(Before and after images)
_ _ _ _ _ _ _

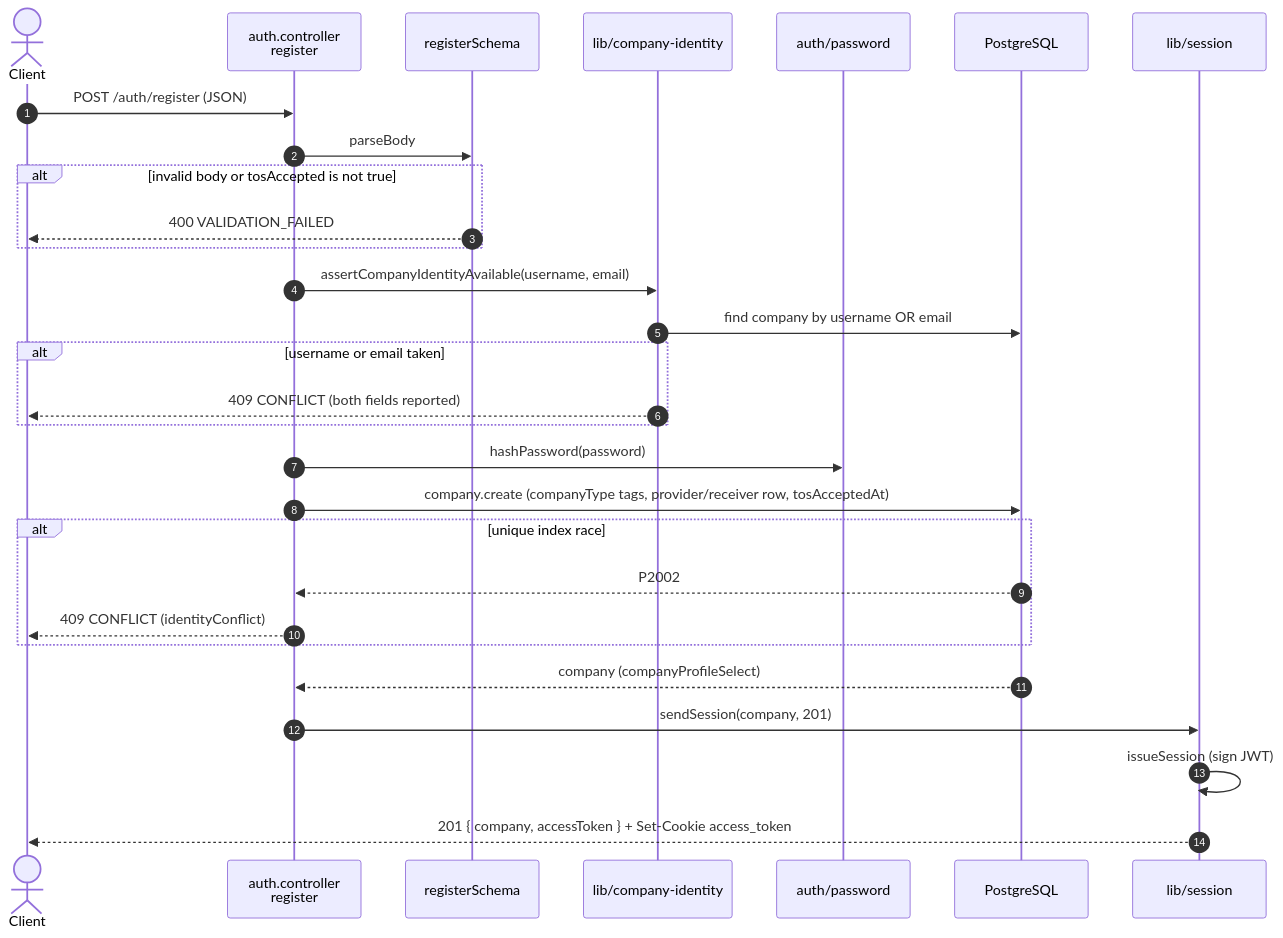
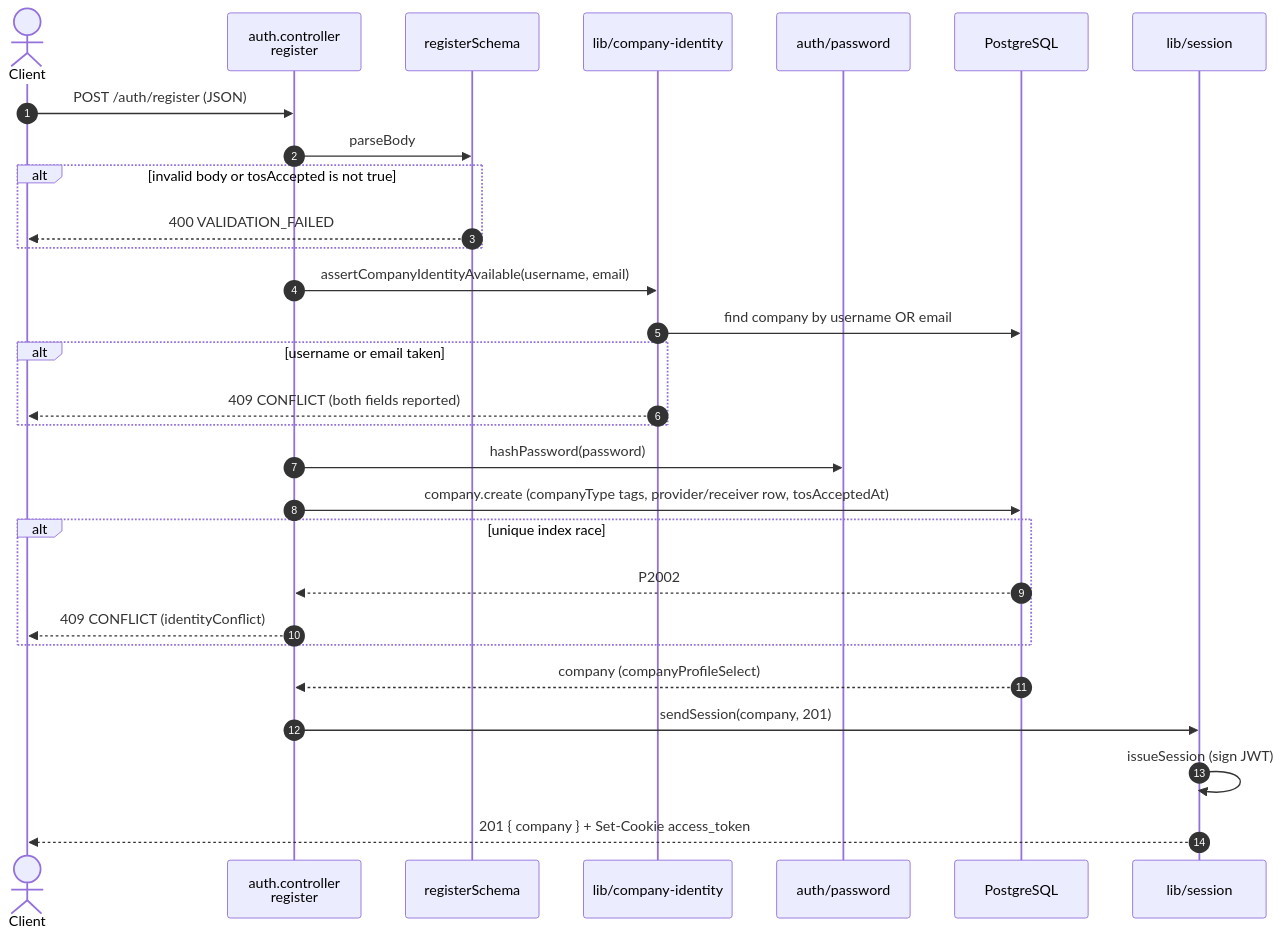
The first of 5 diagrams in docs/api/auth.md (taofuuu/MangoDB), drawn with Mermaid before and after one commit. The commit also changed other lines of this file and 2 other files, not shown here.

Commit message:
docs(api): production session replies carry no token

````diff
--- a/docs/api/auth.md
+++ b/docs/api/auth.md
@@ -28,32 +32,32 @@
 ```mermaid
 sequenceDiagram
     autonumber
     actor C as Client
     participant Ctl as auth.controller<br/>register
     participant V as registerSchema
     participant Id as lib/company-identity
     participant P as auth/password
     participant DB as PostgreSQL
     participant S as lib/session
 
     C->>Ctl: POST /auth/register (JSON)
     Ctl->>V: parseBody
     alt invalid body or tosAccepted is not true
         V-->>C: 400 VALIDATION_FAILED
     end
     Ctl->>Id: assertCompanyIdentityAvailable(username, email)
     Id->>DB: find company by username OR email
     alt username or email taken
         Id-->>C: 409 CONFLICT (both fields reported)
     end
     Ctl->>P: hashPassword(password)
     Ctl->>DB: company.create (companyType tags, provider/receiver row, tosAcceptedAt)
     alt unique index race
         DB-->>Ctl: P2002
         Ctl-->>C: 409 CONFLICT (identityConflict)
     end
     DB-->>Ctl: company (companyProfileSelect)
     Ctl->>S: sendSession(company, 201)
     S->>S: issueSession (sign JWT)
-    S-->>C: 201 { company, accessToken } + Set-Cookie access_token
+    S-->>C: 201 { company } + Set-Cookie access_token
 ```
````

_ _ _ _ _ _ _

> **WHAT THIS TASK INVOLVES**: Send back exactly the lines from the line with "actor C as Client" through the end of the records.

> **RESULT OF THIS EXERCISE**:
     actor C as Client
     participant Ctl as auth.controller<br/>register
     participant V as registerSchema
     participant Id as lib/company-identity
     participant P as auth/password
     participant DB as PostgreSQL
     participant S as lib/session
 
     C->>Ctl: POST /auth/register (JSON)
     Ctl->>V: parseBody
     alt invalid body or tosAccepted is not true
         V-->>C: 400 VALIDATION_FAILED
     end
     Ctl->>Id: assertCompanyIdentityAvailable(username, email)
     Id->>DB: find company by username OR email
     alt username or email taken
         Id-->>C: 409 CONFLICT (both fields reported)
     end
     Ctl->>P: hashPassword(password)
     Ctl->>DB: company.create (companyType tags, provider/receiver row, tosAcceptedAt)
     alt unique index race
         DB-->>Ctl: P2002
         Ctl-->>C: 409 CONFLICT (identityConflict)
     end
     DB-->>Ctl: company (companyProfileSelect)
     Ctl->>S: sendSession(company, 201)
     S->>S: issueSession (sign JWT)
-    S-->>C: 201 { company, accessToken } + Set-Cookie access_token
+    S-->>C: 201 { company } + Set-Cookie access_token
 ```
````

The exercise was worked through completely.